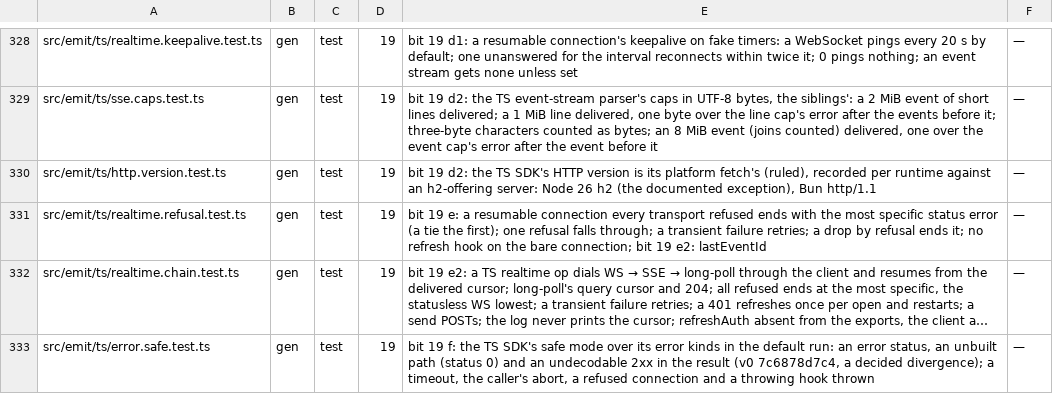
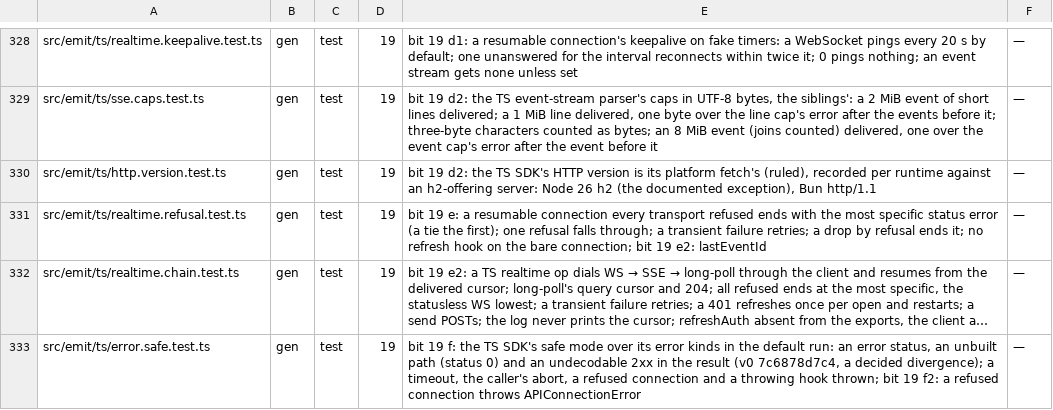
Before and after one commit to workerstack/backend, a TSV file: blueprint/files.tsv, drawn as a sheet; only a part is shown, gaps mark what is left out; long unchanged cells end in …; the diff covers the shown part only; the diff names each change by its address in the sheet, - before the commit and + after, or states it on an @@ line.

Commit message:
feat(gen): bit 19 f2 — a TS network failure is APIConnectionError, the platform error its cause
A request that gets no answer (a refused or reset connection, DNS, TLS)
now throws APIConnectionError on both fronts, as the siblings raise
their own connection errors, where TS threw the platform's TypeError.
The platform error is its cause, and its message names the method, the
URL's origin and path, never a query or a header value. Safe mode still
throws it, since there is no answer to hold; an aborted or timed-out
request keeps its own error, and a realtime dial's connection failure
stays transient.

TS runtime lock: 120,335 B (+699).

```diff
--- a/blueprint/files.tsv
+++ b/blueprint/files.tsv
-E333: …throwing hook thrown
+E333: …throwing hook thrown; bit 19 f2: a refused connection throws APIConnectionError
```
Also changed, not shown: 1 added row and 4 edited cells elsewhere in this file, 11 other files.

§ §

— Work request —
Give every record again word for word, pictures excluded.

— Problem solution —
Before and after one commit to workerstack/backend, a TSV file: blueprint/files.tsv, drawn as a sheet; only a part is shown, gaps mark what is left out; long unchanged cells end in …; the diff covers the shown part only; the diff names each change by its address in the sheet, - before the commit and + after, or states it on an @@ line.

Commit message:
feat(gen): bit 19 f2 — a TS network failure is APIConnectionError, the platform error its cause
A request that gets no answer (a refused or reset connection, DNS, TLS)
now throws APIConnectionError on both fronts, as the siblings raise
their own connection errors, where TS threw the platform's TypeError.
The platform error is its cause, and its message names the method, the
URL's origin and path, never a query or a header value. Safe mode still
throws it, since there is no answer to hold; an aborted or timed-out
request keeps its own error, and a realtime dial's connection failure
stays transient.

TS runtime lock: 120,335 B (+699).

```diff
--- a/blueprint/files.tsv
+++ b/blueprint/files.tsv
-E333: …throwing hook thrown
+E333: …throwing hook thrown; bit 19 f2: a refused connection throws APIConnectionError
```
Also changed, not shown: 1 added row and 4 edited cells elsewhere in this file, 11 other files.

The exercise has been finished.